Right about now, you might start getting that sinking feeling if you are an Oakland or Seattle fan. I get it. Playing a team with an 85 percent win percentage (49-8-2) sucks when the rest of the league sits at 54 percent (728-612-7) in the same scenario. Someone has to do it, and, unfortunately, that someone right now is you. At the same time, it does seem unfair that the league leans right into Denver’s strengths. In 2016, the Broncos started the season off with two home games. In 2017, the Broncos started the season off with two home games. In 2018, the Broncos will start the season off with two home games.

We know that the NFL’s scheduling system allows for teams to make requests. It may be that Denver’s ownership, like gamblers, were in the dark about this subject until around 2016. It should be noted, though, that the Broncos were the only team to start the season off with two home games in both 2016 and 2017, a trend they will extend to three years now. If this is an accident, it is a very rare and very convenient accident.

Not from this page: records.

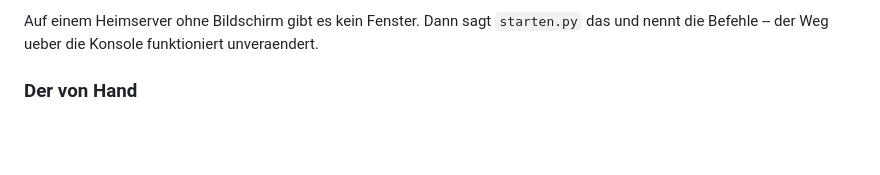
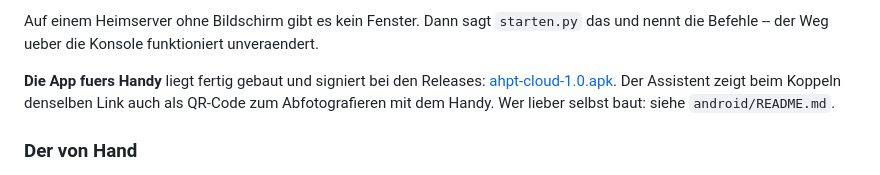
Before and after one commit to Innobytix-IT/Asymmetric-HTTP-Polling-Tunnel, a Markdown page: cloud/README.md, the part around the change. Drawn GitHub-style; blank space fills up the shorter version.

Commit message:
README: Link zur fertigen App (Release-APK) im Einrichtungsabschnitt

```diff
--- a/cloud/README.md
+++ b/cloud/README.md
@@ -52,6 +52,12 @@ anhalten und wieder starten, den Autostart setzen und den Vermittler pruefen.
 Auf einem Heimserver ohne Bildschirm gibt es kein Fenster. Dann sagt
 `starten.py` das und nennt die Befehle -- der Weg ueber die Konsole
 funktioniert unveraendert.
+
+**Die App fuers Handy** liegt fertig gebaut und signiert bei den Releases:
+[ahpt-cloud-1.0.apk](https://github.com/Innobytix-IT/Asymmetric-HTTP-Polling-Tunnel/releases/download/v1.0.0/ahpt-cloud-1.0.apk).
+Der Assistent zeigt beim Koppeln denselben Link auch als QR-Code zum
+Abfotografieren mit dem Handy. Wer lieber selbst baut: siehe
+`android/README.md`.
 
 ### Der von Hand
 
```
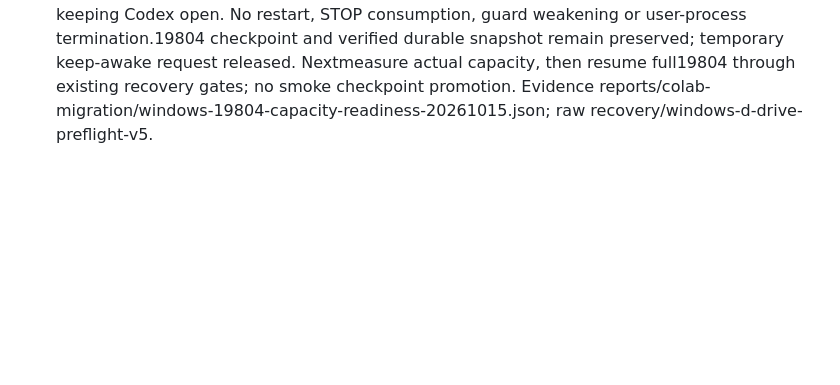
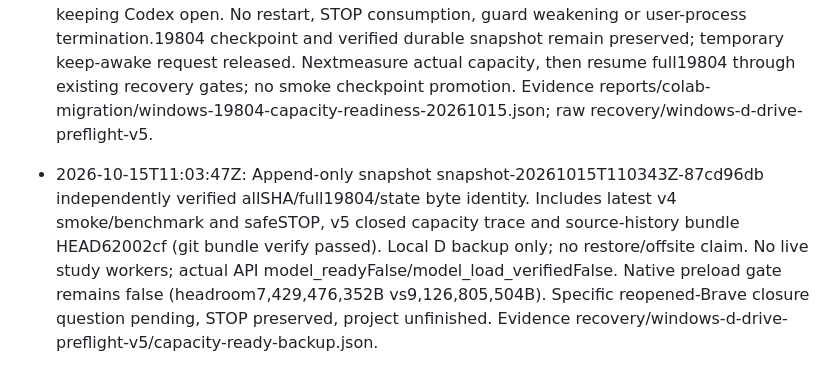
Before and after one commit to Thanujgthub/akshara-ocr, a Markdown page: HANDOFF.md, the part around the change. Rendered like a GitHub page; blank space fills up the shorter version.

Commit message:
Record verified19804 capacity-ready recovery backup

```diff
--- a/HANDOFF.md
+++ b/HANDOFF.md
@@ -50,3 +50,6 @@ The historical Colab preference above has been superseded by the approved local
 
 
 - 2026-10-15T11:03:00Z: Read-only120s/25sample idle capacity trace after full19804 safe STOP remains below8.5GiB pre-load requirement (minimum5,506,527,232B; latestabout7.04GiB). Brave reopened at10:59:25UTC AFTER safeSTOP and nowusesabout2.3GiB private memory; this does not establish cause of earlier transient. One specific user question pending to save/close Brave again and keep it closed during training, keeping Codex open. No restart, STOP consumption, guard weakening or user-process termination.19804 checkpoint and verified durable snapshot remain preserved; temporary keep-awake request released. Nextmeasure actual capacity, then resume full19804 through existing recovery gates; no smoke checkpoint promotion. Evidence reports/colab-migration/windows-19804-capacity-readiness-20261015.json; raw recovery/windows-d-drive-preflight-v5.
+
+
+- 2026-10-15T11:03:47Z: Append-only snapshot snapshot-20261015T110343Z-87cd96db independently verified allSHA/full19804/state byte identity. Includes latest v4 smoke/benchmark and safeSTOP, v5 closed capacity trace and source-history bundle HEAD62002cf (git bundle verify passed). Local D backup only; no restore/offsite claim. No live study workers; actual API model_readyFalse/model_load_verifiedFalse. Native preload gate remains false (headroom7,429,476,352B vs9,126,805,504B). Specific reopened-Brave closure question pending, STOP preserved, project unfinished. Evidence recovery/windows-d-drive-preflight-v5/capacity-ready-backup.json.
```
Also changed, not shown: PROJECT_STATE.md (+3 -0 lines), WORK_LOG.md (+3 -0 lines).
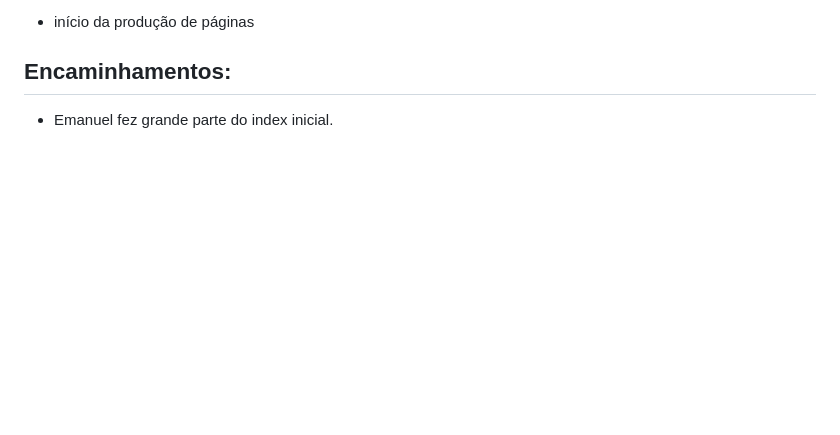
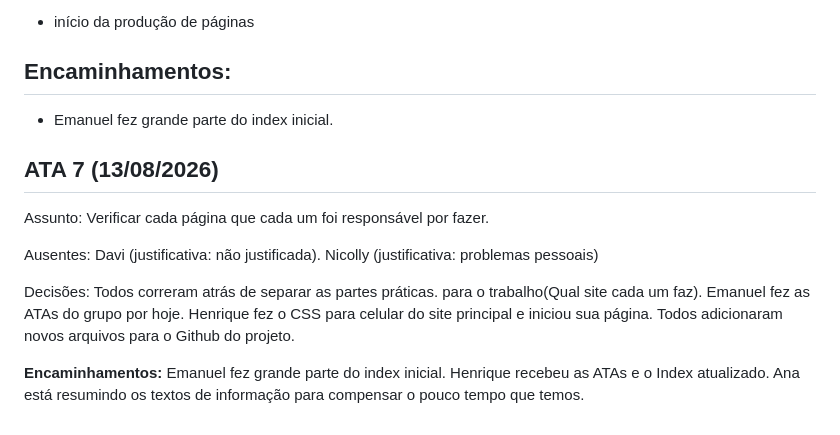
Before and after one commit to HenriqueRovigo/projeto-PI, a Markdown page: ATAS - TRABALHO PROJETO INTEGRADOR I.md, the part around the change. GitHub-like rendering; blank space fills up the shorter version.

Commit message:
Add minutes for ATA 7 meeting on 13/08/2026
Added minutes for meeting 7, detailing responsibilities and decisions.

```diff
--- a/ATAS - TRABALHO PROJETO INTEGRADOR I.md
+++ b/ATAS - TRABALHO PROJETO INTEGRADOR I.md
@@ -117,3 +117,22 @@ contemplando seus aspectos históricos, culturais, científicos e arquitetônico
 ## **Encaminhamentos:**
 
 - Emanuel fez grande parte do index inicial.
+
+## ATA 7 (13/08/2026)
+
+Assunto: Verificar cada página que cada um foi  responsável por fazer.
+
+Ausentes: Davi (justificativa: não justificada).
+		Nicolly (justificativa: problemas pessoais)
+
+Decisões:
+Todos correram atrás de separar as partes práticas. para o trabalho(Qual site cada um faz).
+Emanuel fez as ATAs do grupo por hoje.
+Henrique fez o CSS para celular do site principal e iniciou sua página.
+Todos adicionaram novos arquivos para o Github do projeto.
+
+
+**Encaminhamentos:**
+Emanuel fez grande parte do index inicial.
+Henrique recebeu as ATAs e o Index atualizado.
+Ana está resumindo os textos de informação para compensar o pouco tempo que temos.
```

The question to answer now is if we should even allow a team like Denver to continue to receive, requested or not, schedules that play so strongly into such an oddly specific, but consistent, trend. Seeing “@ Denver” as your team’s opening road game should strike fear in your heart, but the NFL does not need to go out of its way to amplify the Broncos’ victims when Denver is benefiting from the football equivalent of Mario's Magic Mushroom.